The meaning and consequences of hypertension for individuals of African Caribbean origin : perceptions of primary health care services : an ethnographic study of hypertension in England

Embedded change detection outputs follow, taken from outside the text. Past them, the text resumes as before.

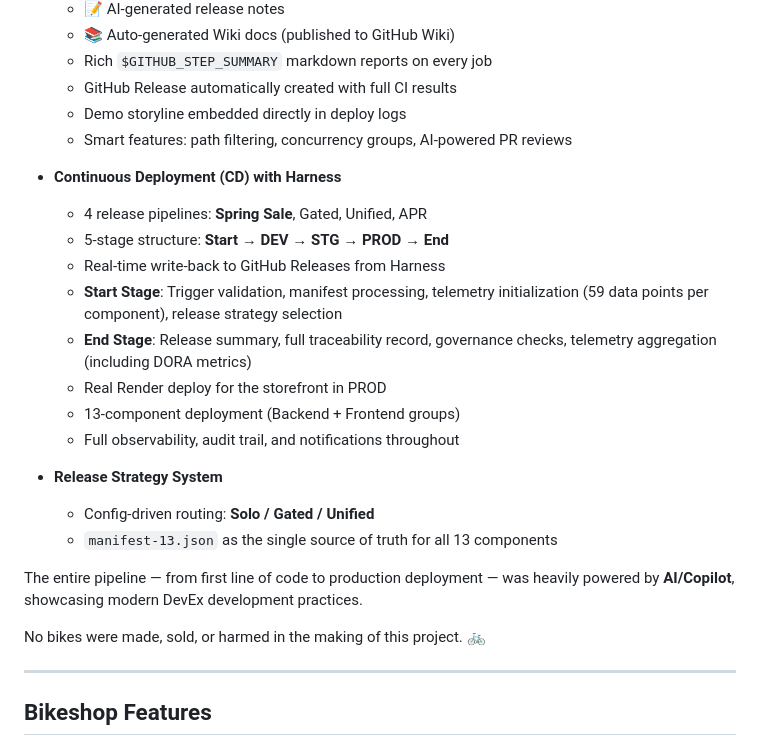
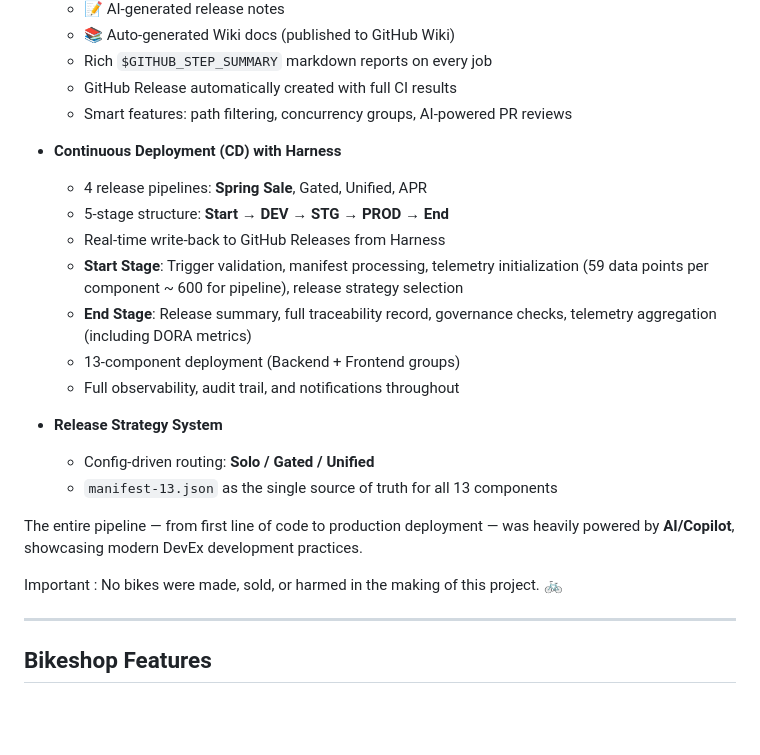
Before and after one commit to pdutta25/pdutta25, a Markdown page: README.md, the part around the change. Drawn GitHub-style; folded sections open; blank space fills up the shorter version.

Commit message:
Refactor README for clarity and conciseness
Removed redundant bullet points and clarified details in the Continuous Deployment section.

```diff
--- a/README.md
+++ b/README.md
@@ -80,16 +80,14 @@ A full-stack demo e-commerce website for a premium bike shop, built as a complet
   - 📚 Auto-generated Wiki docs (published to GitHub Wiki)
   - Rich `$GITHUB_STEP_SUMMARY` markdown reports on every job
   - GitHub Release automatically created with full CI results
-  - Demo storyline embedded directly in deploy logs
   - Smart features: path filtering, concurrency groups, AI-powered PR reviews
 
 - **Continuous Deployment (CD) with Harness**
   - 4 release pipelines: **Spring Sale**, Gated, Unified, APR
   - 5-stage structure: **Start → DEV → STG → PROD → End**
   - Real-time write-back to GitHub Releases from Harness
-  - **Start Stage**: Trigger validation, manifest processing, telemetry initialization (59 data points per component), release strategy selection
+  - **Start Stage**: Trigger validation, manifest processing, telemetry initialization (59 data points per component ~ 600 for pipeline), release strategy selection
   - **End Stage**: Release summary, full traceability record, governance checks, telemetry aggregation (including DORA metrics)
-  - Real Render deploy for the storefront in PROD
   - 13-component deployment (Backend + Frontend groups)
   - Full observability, audit trail, and notifications throughout
 
@@ -99,6 +97,7 @@ A full-stack demo e-commerce website for a premium bike shop, built as a complet
 
 The entire pipeline — from first line of code to production deployment — was heavily powered by **AI/Copilot**, showcasing modern DevEx development practices.
 
+Important :
 No bikes were made, sold, or harmed in the making of this project.  🚲
 
 ---
```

This thesis presents a focused ethnographic study of hypertension in people of African Caribbean origin, residing in England. Hypertension remains a major health issue amongst migrant and UK born African Caribbean people. The research investigates the meaning and consequences of hypertension from the participants' perspectives exploring both personal and societal influences on the development and management of hypertension, health beliefs, risk perception and decision-making processes. Perceptions of Primary Health Care (PHC) services are evidenced. The research draws heavily upon the ethnographic tradition (adjectival), utilising qualitative methods to elicit data from 36 participants. Data were collected using focus group interviews, semi-structured interviews and vignette interviews. The participants were accessed via GP practices and community groups and associations in two English cities. Data was analysed with the aid of Atlas/ti. The study findings are organised in four themes 1) Early diagnosis, 2) The meaning of high blood pressure, 3) Consequences and management of high blood pressure, and 4) The participant's experience of PHC. Almost all participants articulated their hypertension as high blood pressure. High blood pressure and the bio-medically defined condition of hypertension were not viewed synonymously. Stress was regarded as major precursor of high blood pressure, arising from both personal and structural influences, such as migration, cultural adaptation, personal and institutionalised racism, relationship and financial problems. Diagnosis was accompanied by shock and attempts to normalise this experience. Participants' explanatory models of hypertension are presented and considered in the light of existing theoretical frameworks. These explanatory models encompass health beliefs, risk perception and decision-making. Non-concordance and traditional herbal remedies are employed by participants, as strategies of empowerment. A level of satisfaction with existing PHC services was expressed, with a small number of participants using private general practitioners. The implications for PHC services are postulated and the provision of culturally sensitive care.